Using extremely precise sending and receiving devices, Weatherspoon and colleagues have found that the pulses of laser light representing the ones and zeros of computer communication may start out evenly spaced, but sometimes arrive at their destination in a bumper-to-bumper "convoy," hitting the receiving computer faster than it can process them. (Think of Lucy trying to keep up with the candy factory assembly line.) Data can be corrupted, and data packets that are dropped have to be resent, slowing the system down.
Weatherspoon uses Cornell's membership in the National Lambda Rail high-speed fiber-optic research network to create "Cornell NLR Rings," dedicated loops that start in Ithaca and carry data packets to New York, Chicago, Denver or, in the largest loop, through Seattle and Los Angeles and finally back home.
Weathersoon, physics postdoctoral researcher Daniel Freedman and graduate student Tudor Marian developed an apparatus that uses a precisely modulated laser to generate packets of optical signals to send around these loops, then analyze what comes back with sub-picosecond accuracy. The original instrument, known as the Software Defined Network Adapter, was an assembly of lasers and oscilloscopes from a physics lab, taking up significant floor space. The NSF funding will support development of the next generation, the Software-defined Network Interface Card (SoNIC), a standard accessory card that plugs into any computer. SoNIC cards will be available to other researchers, Weatherspoon said.
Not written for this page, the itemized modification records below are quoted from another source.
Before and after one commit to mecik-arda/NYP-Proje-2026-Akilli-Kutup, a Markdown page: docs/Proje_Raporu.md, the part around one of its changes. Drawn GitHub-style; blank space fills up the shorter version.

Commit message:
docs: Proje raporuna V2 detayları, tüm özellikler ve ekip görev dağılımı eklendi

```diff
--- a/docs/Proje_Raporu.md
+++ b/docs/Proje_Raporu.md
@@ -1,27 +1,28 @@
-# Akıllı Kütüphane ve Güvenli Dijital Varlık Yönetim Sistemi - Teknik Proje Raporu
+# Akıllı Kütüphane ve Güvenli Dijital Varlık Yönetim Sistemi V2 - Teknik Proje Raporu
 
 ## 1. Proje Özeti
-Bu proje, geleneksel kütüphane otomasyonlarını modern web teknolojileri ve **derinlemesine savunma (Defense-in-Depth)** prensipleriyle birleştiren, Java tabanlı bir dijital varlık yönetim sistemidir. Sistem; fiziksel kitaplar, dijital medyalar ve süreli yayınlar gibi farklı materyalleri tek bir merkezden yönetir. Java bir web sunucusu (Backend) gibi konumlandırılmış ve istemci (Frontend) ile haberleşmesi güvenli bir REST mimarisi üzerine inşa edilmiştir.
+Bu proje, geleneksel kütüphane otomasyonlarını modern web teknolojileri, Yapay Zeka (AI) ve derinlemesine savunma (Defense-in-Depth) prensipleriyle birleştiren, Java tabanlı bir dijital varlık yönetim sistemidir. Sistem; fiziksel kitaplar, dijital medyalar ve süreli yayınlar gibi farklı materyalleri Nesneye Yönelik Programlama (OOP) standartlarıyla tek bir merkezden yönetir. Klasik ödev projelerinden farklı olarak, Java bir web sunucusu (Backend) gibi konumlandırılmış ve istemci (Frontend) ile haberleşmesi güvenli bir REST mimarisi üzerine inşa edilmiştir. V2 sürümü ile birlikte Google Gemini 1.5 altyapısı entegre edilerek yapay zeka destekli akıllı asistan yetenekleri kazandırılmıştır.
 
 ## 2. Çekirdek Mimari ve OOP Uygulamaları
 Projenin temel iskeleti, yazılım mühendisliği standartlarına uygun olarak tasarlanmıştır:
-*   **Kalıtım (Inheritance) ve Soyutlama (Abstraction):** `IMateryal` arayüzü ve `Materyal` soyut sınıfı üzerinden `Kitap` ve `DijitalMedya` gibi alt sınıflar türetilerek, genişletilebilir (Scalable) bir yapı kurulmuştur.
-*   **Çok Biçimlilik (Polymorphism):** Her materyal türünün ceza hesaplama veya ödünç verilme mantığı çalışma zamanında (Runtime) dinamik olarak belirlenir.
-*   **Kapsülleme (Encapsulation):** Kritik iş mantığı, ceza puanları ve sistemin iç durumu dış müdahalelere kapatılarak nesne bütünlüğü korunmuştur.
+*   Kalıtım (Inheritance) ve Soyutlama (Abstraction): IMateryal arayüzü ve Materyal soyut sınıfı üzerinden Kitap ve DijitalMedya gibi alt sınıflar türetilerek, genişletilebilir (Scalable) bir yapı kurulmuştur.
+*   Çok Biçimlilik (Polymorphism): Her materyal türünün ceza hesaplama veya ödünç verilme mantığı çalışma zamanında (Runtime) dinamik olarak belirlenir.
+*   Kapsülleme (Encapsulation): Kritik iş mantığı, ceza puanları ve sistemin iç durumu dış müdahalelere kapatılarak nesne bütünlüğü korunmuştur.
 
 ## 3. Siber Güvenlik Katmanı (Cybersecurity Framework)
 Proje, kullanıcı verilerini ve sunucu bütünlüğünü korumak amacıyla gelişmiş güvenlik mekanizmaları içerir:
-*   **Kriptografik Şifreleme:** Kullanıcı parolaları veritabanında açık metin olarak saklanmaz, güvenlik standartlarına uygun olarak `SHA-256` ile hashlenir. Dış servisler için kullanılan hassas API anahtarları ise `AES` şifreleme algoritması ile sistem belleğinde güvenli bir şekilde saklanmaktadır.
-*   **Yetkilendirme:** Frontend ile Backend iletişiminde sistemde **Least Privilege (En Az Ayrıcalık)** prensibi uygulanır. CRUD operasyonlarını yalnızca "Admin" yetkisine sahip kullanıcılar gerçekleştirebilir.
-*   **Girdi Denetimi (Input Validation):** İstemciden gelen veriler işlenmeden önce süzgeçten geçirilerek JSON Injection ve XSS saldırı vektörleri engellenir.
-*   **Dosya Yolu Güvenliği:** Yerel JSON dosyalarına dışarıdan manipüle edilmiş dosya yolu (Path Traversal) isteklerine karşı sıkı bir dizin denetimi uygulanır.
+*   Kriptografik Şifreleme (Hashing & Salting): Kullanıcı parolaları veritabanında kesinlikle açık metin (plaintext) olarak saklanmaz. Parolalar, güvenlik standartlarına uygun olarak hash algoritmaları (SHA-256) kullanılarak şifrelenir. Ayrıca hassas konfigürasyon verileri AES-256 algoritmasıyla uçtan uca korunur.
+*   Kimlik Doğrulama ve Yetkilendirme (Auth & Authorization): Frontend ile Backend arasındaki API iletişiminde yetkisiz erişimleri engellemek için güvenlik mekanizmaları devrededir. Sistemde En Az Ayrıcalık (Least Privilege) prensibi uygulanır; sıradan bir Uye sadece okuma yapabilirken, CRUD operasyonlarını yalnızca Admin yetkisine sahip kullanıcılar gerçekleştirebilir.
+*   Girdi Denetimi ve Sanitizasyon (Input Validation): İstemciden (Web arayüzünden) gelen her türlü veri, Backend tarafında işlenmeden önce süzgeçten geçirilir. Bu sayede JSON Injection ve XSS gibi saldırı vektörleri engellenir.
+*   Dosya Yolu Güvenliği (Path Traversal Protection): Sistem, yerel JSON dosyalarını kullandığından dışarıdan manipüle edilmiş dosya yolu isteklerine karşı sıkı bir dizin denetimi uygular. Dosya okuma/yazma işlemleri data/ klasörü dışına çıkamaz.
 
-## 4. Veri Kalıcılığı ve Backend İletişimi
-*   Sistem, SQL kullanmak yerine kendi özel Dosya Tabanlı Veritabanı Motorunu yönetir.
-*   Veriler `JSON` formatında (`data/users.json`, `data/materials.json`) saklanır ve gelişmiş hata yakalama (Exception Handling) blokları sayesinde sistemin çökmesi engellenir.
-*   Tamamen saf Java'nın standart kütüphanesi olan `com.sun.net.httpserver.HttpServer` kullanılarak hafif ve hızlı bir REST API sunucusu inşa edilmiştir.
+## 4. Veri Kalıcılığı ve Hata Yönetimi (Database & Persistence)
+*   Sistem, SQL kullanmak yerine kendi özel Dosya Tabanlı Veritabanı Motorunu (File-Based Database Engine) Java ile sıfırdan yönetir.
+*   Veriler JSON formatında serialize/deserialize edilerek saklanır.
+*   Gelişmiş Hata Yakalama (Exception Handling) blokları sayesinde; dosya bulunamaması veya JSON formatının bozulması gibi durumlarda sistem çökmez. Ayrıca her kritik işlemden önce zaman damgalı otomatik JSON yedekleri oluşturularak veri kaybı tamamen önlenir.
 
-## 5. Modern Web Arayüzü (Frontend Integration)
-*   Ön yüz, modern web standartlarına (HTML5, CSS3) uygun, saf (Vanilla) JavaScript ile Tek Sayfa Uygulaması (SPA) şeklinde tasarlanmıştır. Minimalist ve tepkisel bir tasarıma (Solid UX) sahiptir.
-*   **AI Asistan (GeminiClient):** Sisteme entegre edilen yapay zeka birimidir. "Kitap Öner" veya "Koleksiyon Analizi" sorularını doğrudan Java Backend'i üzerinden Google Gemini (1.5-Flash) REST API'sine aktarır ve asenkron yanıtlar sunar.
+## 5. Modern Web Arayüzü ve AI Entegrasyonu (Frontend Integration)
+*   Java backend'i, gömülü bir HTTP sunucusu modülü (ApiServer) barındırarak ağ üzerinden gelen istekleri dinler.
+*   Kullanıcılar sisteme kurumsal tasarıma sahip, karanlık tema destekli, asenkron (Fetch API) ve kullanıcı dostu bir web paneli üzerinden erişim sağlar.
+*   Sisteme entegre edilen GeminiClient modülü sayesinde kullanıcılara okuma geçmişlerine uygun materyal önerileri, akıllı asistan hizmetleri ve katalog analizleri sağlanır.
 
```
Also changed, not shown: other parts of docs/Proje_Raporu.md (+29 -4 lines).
Measurements with the original device showed that data glitches increase with the number of "hops" a signal takes. Weatherspoon believes this shows that the problem lies in the routers the signals must pass through on their travels. Routers read the addresses incorporated in incoming optical data packets and resend them on the best route to their destination. Some routers may let packets pile up and then send them out in bursts, like a row of cars that have pulled up at a traffic light and then started off all together, Weatherspoon suggests. The exact cause of this phenomenon is not yet known, he said, but the effect is clear.
The direct computer interface of the SoNIC device will allow the researchers to observe network behavior in real time and run software that tweaks the signals they send on the fly. They are not limited to the standard protocols of the Internet, but can create data packets in any form they choose, to develop and test new formats that will avoid or correct for the glitches introduced in transit.
It will also be possible to introduce covert messages into data packets, Weatherspoon said. "That's what got DARPA interested," he noted.